The Shell conical drilling unit Kulluk sits aground on the southeast shore of Sitkalidak Island about 40 miles southwest of Kodiak City, Alaska, in 40 mph winds and 20-foot seas January 1, 2013. The Kulluk grounded following many efforts by tug and Coast Guard crews to tow the vessel to a safe harbor when it was beset by winter storm weather during a tow from Dutch Harbor, Alaska, to Everett, Wash.
In response to news that Shell is preparing a new application to drill in the Arctic next year, Greenpeace Arctic Campaign Specialist John Deans said:
Shell clearly believes the approval process is a formality and that it will be able to do whatever it wants in the Arctic next summer. The company is lurching forward despite the flood of reports from government agencies and environmental groups that Arctic drilling is too risky, that the Arctic is too vulnerable, and that Shell itself is too incompetent to proceed. If the Obama Administration is serious about climate change, it needs to prove it by keeping Shell out of the Arctic.
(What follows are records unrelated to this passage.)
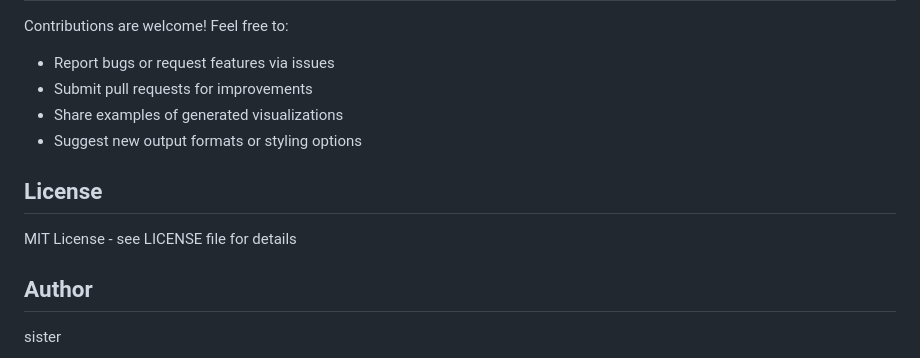
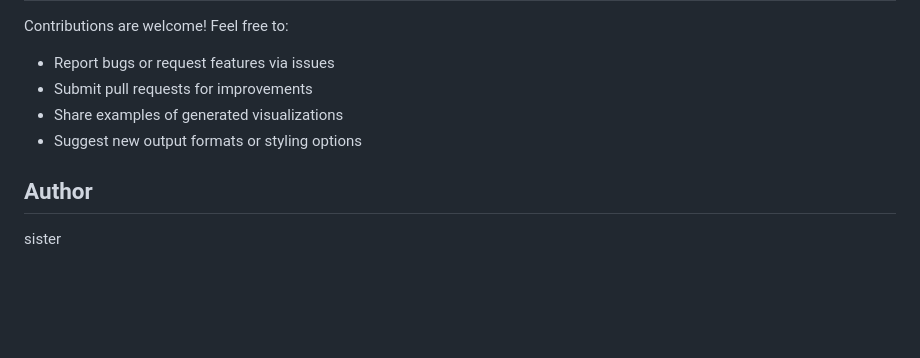
Before and after one commit to ursisterbtw/dir_viz, a Markdown page: README.md, the part around the change. Drawn GitHub-style; blank space fills up the shorter version.

```diff
--- a/README.md
+++ b/README.md
@@ -231,10 +231,6 @@ Contributions are welcome! Feel free to:
 - Share examples of generated visualizations
 - Suggest new output formats or styling options
 
-## License
-
-MIT License - see LICENSE file for details
-
 ## Author
 
 sister
```
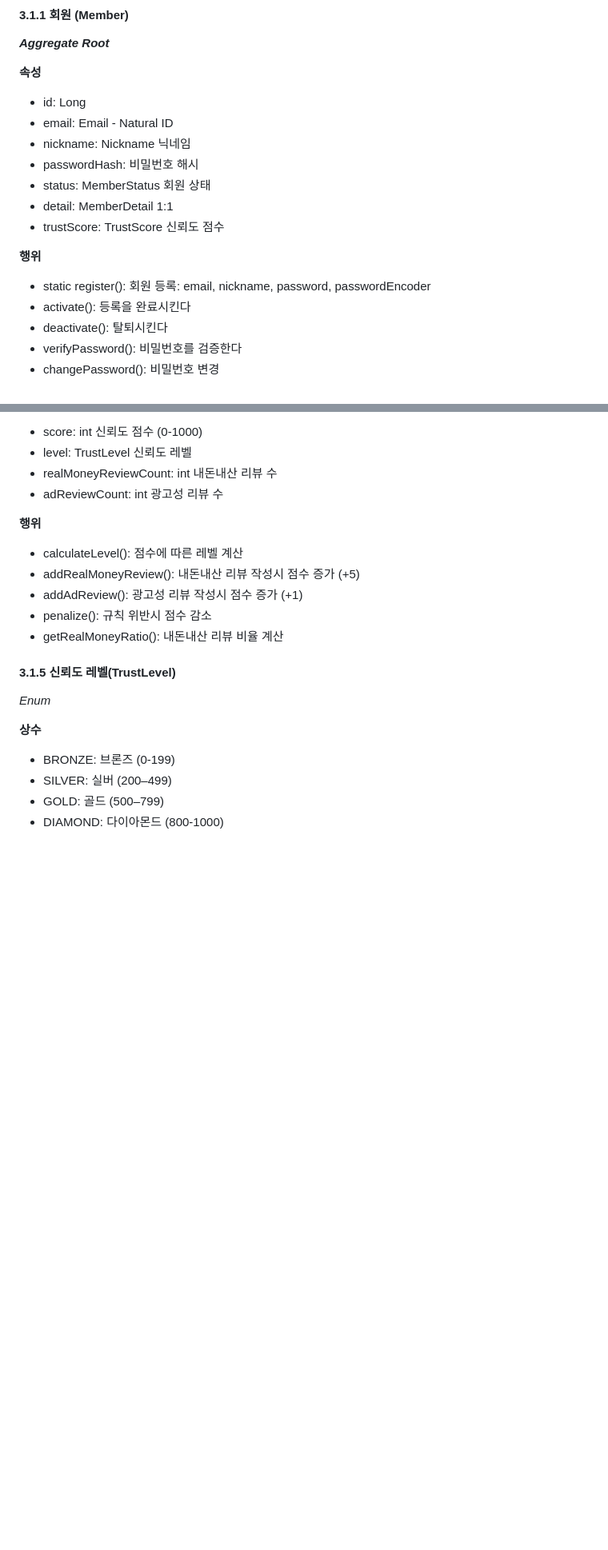
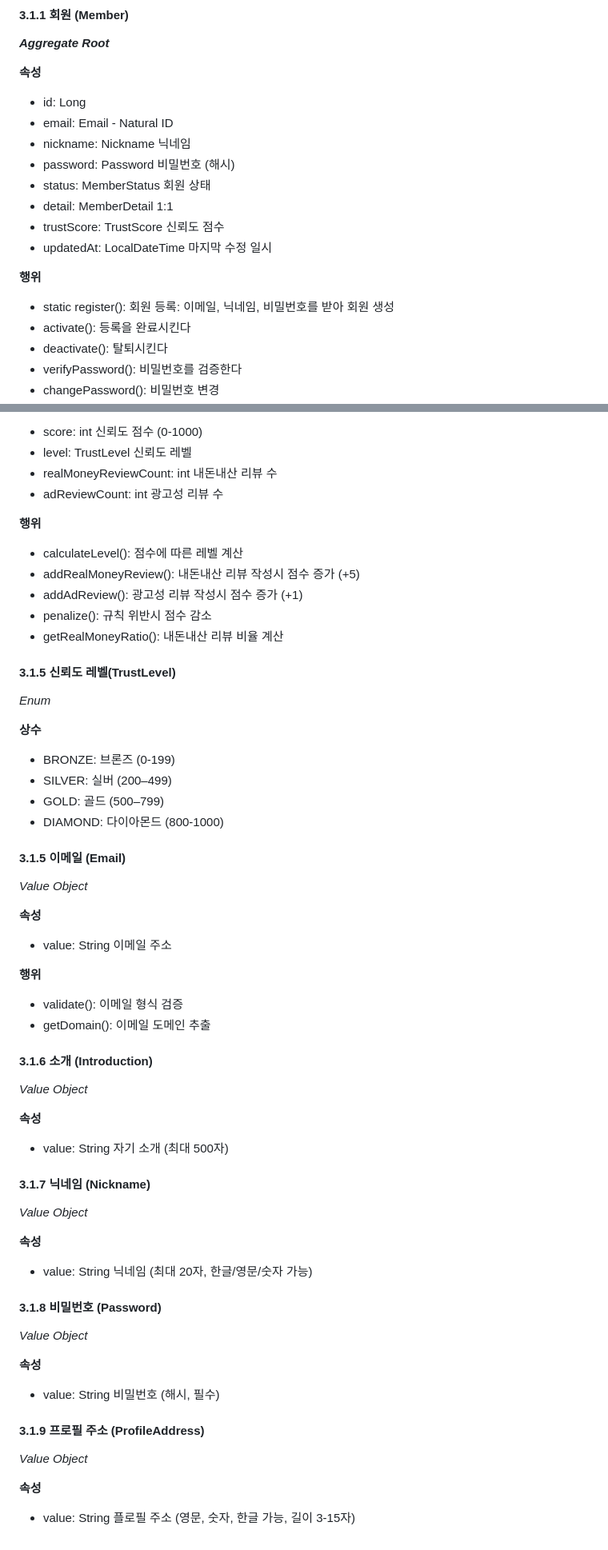
Before and after one commit to AlbertImKr/RealMoneyRealTaste, a Markdown page: README.md, 2 parts joined by grey strips. Shown: that part at 80% size. GitHub-like rendering; blank space fills up the shorter version.

Commit message:
docs: README.md에서 비밀번호 및 이메일 관련 설명 추가 및 수정

```diff
--- a/README.md
+++ b/README.md
@@ -128,14 +128,15 @@
 - id: Long
 - email: Email - Natural ID
 - nickname: Nickname 닉네임
-- passwordHash: 비밀번호 해시
+- password: Password 비밀번호 (해시)
 - status: MemberStatus 회원 상태
 - detail: MemberDetail 1:1
 - trustScore: TrustScore 신뢰도 점수
+- updatedAt: LocalDateTime 마지막 수정 일시
 
 **행위**
 
-- static register(): 회원 등록: email, nickname, password, passwordEncoder
+- static register(): 회원 등록: 이메일, 닉네임, 비밀번호를 받아 회원 생성
 - activate(): 등록을 완료시킨다
 - deactivate(): 탈퇴시킨다
 - verifyPassword(): 비밀번호를 검증한다
@@ -214,3 +215,48 @@ _Enum_
 - SILVER: 실버 (200–499)
 - GOLD: 골드 (500–799)
 - DIAMOND: 다이아몬드 (800-1000)
+
+#### 3.1.5 이메일 (Email)
+
+_Value Object_
+
+**속성**
+
+- value: String 이메일 주소
+
+**행위**
+
+- validate(): 이메일 형식 검증
+- getDomain(): 이메일 도메인 추출
+
+#### 3.1.6 소개 (Introduction)
+
+_Value Object_
+
+**속성**
+
+- value: String 자기 소개 (최대 500자)
+
+#### 3.1.7 닉네임 (Nickname)
+
+_Value Object_
+
+**속성**
+
+- value: String 닉네임 (최대 20자, 한글/영문/숫자 가능)
+
+#### 3.1.8 비밀번호 (Password)
+
+_Value Object_
+
+**속성**
+
+- value: String 비밀번호 (해시, 필수)
+
+#### 3.1.9 프로필 주소 (ProfileAddress)
+
+_Value Object_
+
+**속성**
+
+- value: String 플로필 주소 (영문, 숫자, 한글 가능, 길이 3-15자)
```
Shells preparations are a red flag for the millions of people around the world who want to save the Arctic from catastrophe. Shell clearly hasnt learned anything from its last Alaskan misadventure, which would have been funny had it not put lives, local communities, and a delicate ecosystem in grave peril. Shell is putting the pieces in place for next summer so it will at least appear competent to the administration, but anyone who has been paying attention knows that Shell isnt Arctic-ready, and, more importantly, that the Arctic will never be Shell-ready. Shell is hoping the public and the US government will confuse their commitment for competency.
The Dutch oil giant has bungled its way through its Arctic operations and squandered nearly $6 billion so far-- and all they have to show for it is a containment dome crushed like a beer can, a grounded drill rig, and a PR disaster. Even with all of the money theyve spent, Shell hasnt been able to prove they can operate in the Arctic.